Karaikudi, the largest city in the Sivaganga district and known as the capital of Chettinad, is the ancestral home of the Chettias. This community is known for its business acumen and willingness to take great risks in trading. The Chettiars were frequent travelers and started business in Burma, Malaysia and Singapore. The men went abroad and many families stayed in the 74 villages of Chettinad.
The Chettinad temples, built by Vaastu Shastras and Agamas, were sponsored by the wealthy trading community of the Chettias. The kovils are Illaiyathangudi, Mathoor, Vairavankoil, Nemamkoil, Illupaikudi, Surakuddi, Velangudi, Iraniyur and Pillaiyarpatti. Each temple has its own reservoir called Oorani, where water lilies are grown and used for sacred rituals.
Chettinad’s daily activities focus on temple festivals. Even the various clans of the Nagarathar community are identified after the Kovils. The connection of each clan (and temple) decides on marriage protocols within the community and marriage between members of the same temple is prohibited. The city has evolved around temples that span everything from culture and architecture to business.
Karaikudi is the name of a local plant called “Karai”. The streets of the city are lined with huge houses built by the wealthy community. Most of these ‘bangala’ (bungalows) are abandoned and do not take their lives when it’s family gatherings, ranging from birth to majority, marriage, sixtieth anniversary and death events.
The houses of the Chettiars Nattukottai or Nagarathar are huge and can accommodate many people. The houses are built between two streets, with the front door overlooking the first street and the back the second street. Starting from a central courtyard, tiny rooms with carved doors and burmese teak were imported into India by this trading community. The door frames are carved with Gajalakshmi, the goddess of wealth and you can see the kumbam (brass pot) with mango leaves on top. Scenes of Mahabharata and Ramayana are carved on its wood panels and walls.
Many bungalow entrances have a raised platform, the “Thinnai”, which was the meeting place for men and other visitors who came to the house on business. On one side are the warehouses and granaries of solid wood and on the other the billing room and further the fountain of men.
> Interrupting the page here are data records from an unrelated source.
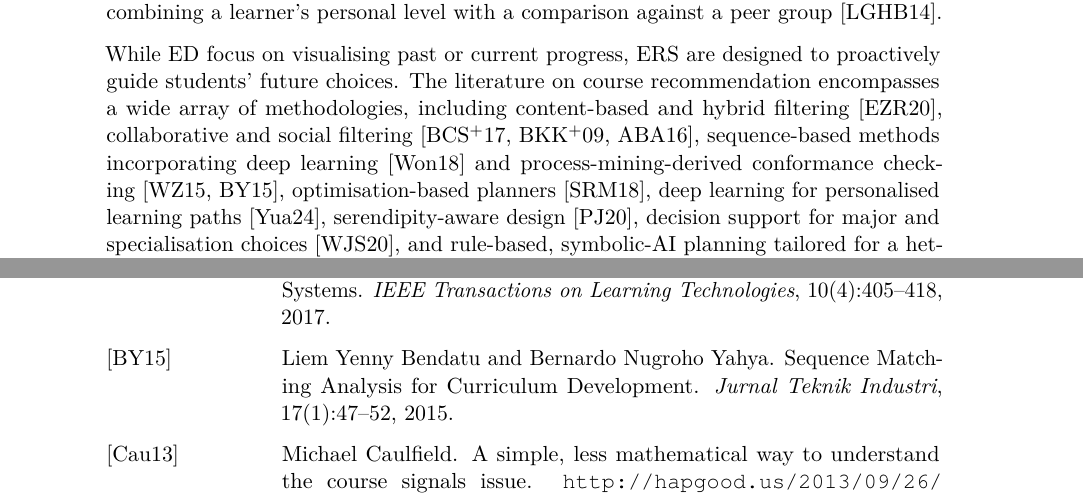
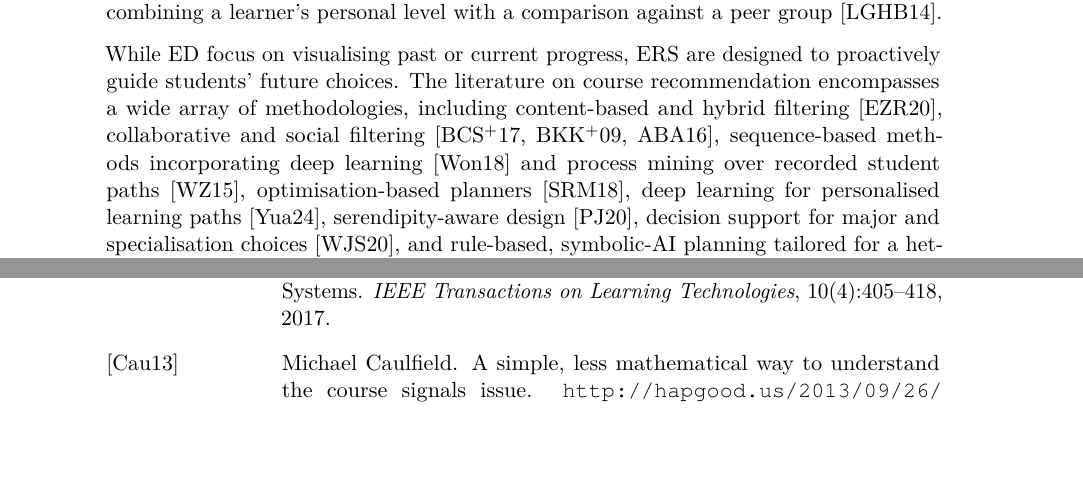
Before and after one commit to morischumacher/Diploma_Thesis, a LaTeX thesis (main.tex, which reads chapters/relatedwork.tex): two parts of pages 38 and 150 of 194, joined at a grey line, cut so that both start at the same text, the shorter picture padded with empty space. Compiled offline with pdfLaTeX.

Commit message:
ch3: Wang is process discovery, not conformance checking; drop Bendatu
Two problems in one clause of the recommender-methods list.

Wang and Zaiane do process discovery and cohort-path comparison, on
simulated data, and close with "We are currently building such a
recommender system." The word conformance appears once, in the
conclusion, as a general capability of the technique.

Bendatu and Yahya is instructor-facing curriculum conformance analysis
with no recommendation component at all, so it does not belong in a list
of course-recommendation methods. Removed rather than relabelled, because
the section is about ERS and this is not one.

That leaves bendatu_sequence_2015 uncited. Your call whether to cut the
bib entry or find it a home; it is a legitimate source, just not a
recommender.

Co-Authored-By: Claude Opus 5 <noreply@anthropic.com>
Claude-Session: https://claude.ai/code/session_01MLUFGCVLTdE5xbPVnNzfiY

```diff
--- a/chapters/relatedwork.tex
+++ b/chapters/relatedwork.tex
@@ -35,7 +35,7 @@ Beyond visualisation, two further, computationally-driven strands report data di
 
 \emph{Course Signals}~\cite{arnold_course_2012} employs an instructor-triggered traffic-light indicator based on performance and engagement data to signal academic risk, an approach reported to improve overall grades and student retention. That retention claim is now regarded as unsupported: the analysis did not control for the number of courses a student took, and students who persist take more Signals courses rather than the reverse~\cite{caulfield2013}. Teasley~\cite{teasley_student_2017} likewise cautions that feedback effects on performance are highly variable. The broader literature features numerous approaches to ED design, with examples including additive, game-inspired grade planning, where a predictor lets students choose which assignments to complete and see a simulated final grade update accordingly~\cite{holman_gradecraft_2013}, computer-tailored text feedback that maps a student's current performance onto their own goals~\cite{huberth_computer-tailored_2015}, activity-meter visualisations comparing a student's time investment and resource use against class benchmarks~\cite{govaerts_student_2012}, and grid-based progress visualisation combining a learner's personal level with a comparison against a peer group~\cite{loboda_mastery_2014}.
 
-While ED focus on visualising past or current progress, ERS are designed to proactively guide students' future choices. The literature on course recommendation encompasses a wide array of methodologies, including content-based and hybrid filtering~\cite{esteban_helping_2020}, collaborative and social filtering~\cite{bhumichitr_recommender_2017,bercovitz_courserank_2009,al-badarenah_automated_2016}, sequence-based methods incorporating deep learning~\cite{wong_sequence_2018} and process-mining-derived conformance checking~\cite{wang_discovering_2015,bendatu_sequence_2015}, optimisation-based planners~\cite{srisamutr_course_2018}, deep learning for personalised learning paths~\cite{yuan_research_2024}, serendipity-aware design~\cite{pardos_designing_2020}, decision support for major and specialisation choices~\cite{wardani_major_2020}, and rule-based, symbolic-AI planning tailored for a heterogeneous student body~\cite{arndt_ki-basierte_2023}.
+While ED focus on visualising past or current progress, ERS are designed to proactively guide students' future choices. The literature on course recommendation encompasses a wide array of methodologies, including content-based and hybrid filtering~\cite{esteban_helping_2020}, collaborative and social filtering~\cite{bhumichitr_recommender_2017,bercovitz_courserank_2009,al-badarenah_automated_2016}, sequence-based methods incorporating deep learning~\cite{wong_sequence_2018} and process mining over recorded student paths~\cite{wang_discovering_2015}, optimisation-based planners~\cite{srisamutr_course_2018}, deep learning for personalised learning paths~\cite{yuan_research_2024}, serendipity-aware design~\cite{pardos_designing_2020}, decision support for major and specialisation choices~\cite{wardani_major_2020}, and rule-based, symbolic-AI planning tailored for a heterogeneous student body~\cite{arndt_ki-basierte_2023}.
 Within this broad landscape, prominent individual systems highlight different application priorities. \emph{Degree Compass}~\cite{denley_austin_2012}, for example, recommends specific courses by ranking them according to predicted grades and their direct contribution to remaining degree requirements. Meanwhile, a smaller, more recent strand of research emphasises interactivity and explainability. \emph{CourseQ}~\cite{ma_courseq_2021} demonstrated in a within-subjects study that providing a visual, interactive explanation for a recommendation significantly improves perceived accuracy, transparency, and trust, even when the underlying algorithm and its suggestions remain unchanged. The same study found the baseline interface rated higher on perceived ease of use, so the interactive visualisation improved perception of the recommendations at some cost in operating effort. Similarly, \emph{PlanGlow}~\cite{chun_planglow_2025} introduces an explainable and controllable, LLM-driven planning system, and \emph{Elcano}~\cite{mahidashti_elcano_2024} aligns course planning with career trajectories. Evidence that such systems help is not uniform, however. Chaturapruek et al.~\cite{chaturapruek_how_2018} studied a course-planning platform integrating transcript and course-evaluation data, using a randomised encouragement design in which 80\,\% of the encouraged group and 52\,\% of the control used the platform. Instrumenting for use, they estimate that using it lowered grade point average (GPA) by 0.28 standard deviations; the effect of encouragement alone was 0.05. Their exploratory analysis attributes the effect to behaviour within courses rather than to the portfolio of courses chosen, and they state that the design cannot identify the mechanism. A planning tool that surfaces outcome data can therefore move student behaviour in unintended directions, which bears directly on how the completion signal reported in this thesis should be read (Chapter~\ref{chap:discussion}).
 
 However, despite the complementary nature of these technologies, ED and ERS have historically been built and evaluated as entirely separate entities.
```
Each room around the central courtyard was attributed to a bride who entered the family, where she kept all her belongings. The wealth of the head of household was demonstrated by the renovation, painting and embellishment of the main parts of the house. The huge teak columns of Burma, the decoration of walls and gables, wooden slats, murals, ornate balustrades and railings are visual delights.
Married community brought a dowry with them, which contain several numbers, 50 or 100 pieces per article needed a home, including utensils, kitchen appliances and furniture, bedding, money running and gold. Her traveling husband brought exotic plates and trinkets from their travels and all these things were kept in this small room. Objects were rarely used and should serve as a safety net. The accumulated items were used as inventory to start a business when the need arose.
The “Bangalas” were left until a few years ago. Recently, there have been efforts to revitalize these homes, and you can even stay in some of them.
Chettinad is famous for its spicy food, which is still prepared on the wood fire in the old houses. This gives the food a distinct quality. The paal paniyaram (pasta with sweet milk), the classic karakozhambu (hot and spicy curry) and a variety of poultry dishes, seafood and vegetarian dishes and a variety of tiffin is typical of this region.
Korvai Chettinad saris are unique in the use of colors. It has a striking pattern with bold stripes and stripes and a temple pattern. The art of basketry-Kottan-is also reborn in the region.
The Chettinad Museum, next to the Raja Palace, illustrates the lifestyle of the community. In the kitchen is the travel suitcase with its elaborate basket, which contains everything you need for cooking, worth a detour. Traditional jewelery and clothing, huge copper water tanks and grain silos illustrate the lifestyle of a community.
The famous Athangudi tiles were also reissued. You can see these handmade terracotta tiles that have been modeled and sun-dried in this village and the demand from urban customers is increasing. There is a local secret to make this tile.
Chettinad gypsum (currently called Madras gypsum) differs from the usual things in that it is clearly smooth and shiny. The plaster on the walls has been polished until you can see your face. There are several applications of gypsum with lime. After every half hour seven layers are applied. The worker waits for the plaster to give off water after 4 to 5 hours and rubs it with a pebble. Then the talcum powder is applied with a touch. This plaster is mainly found in several regions of the south.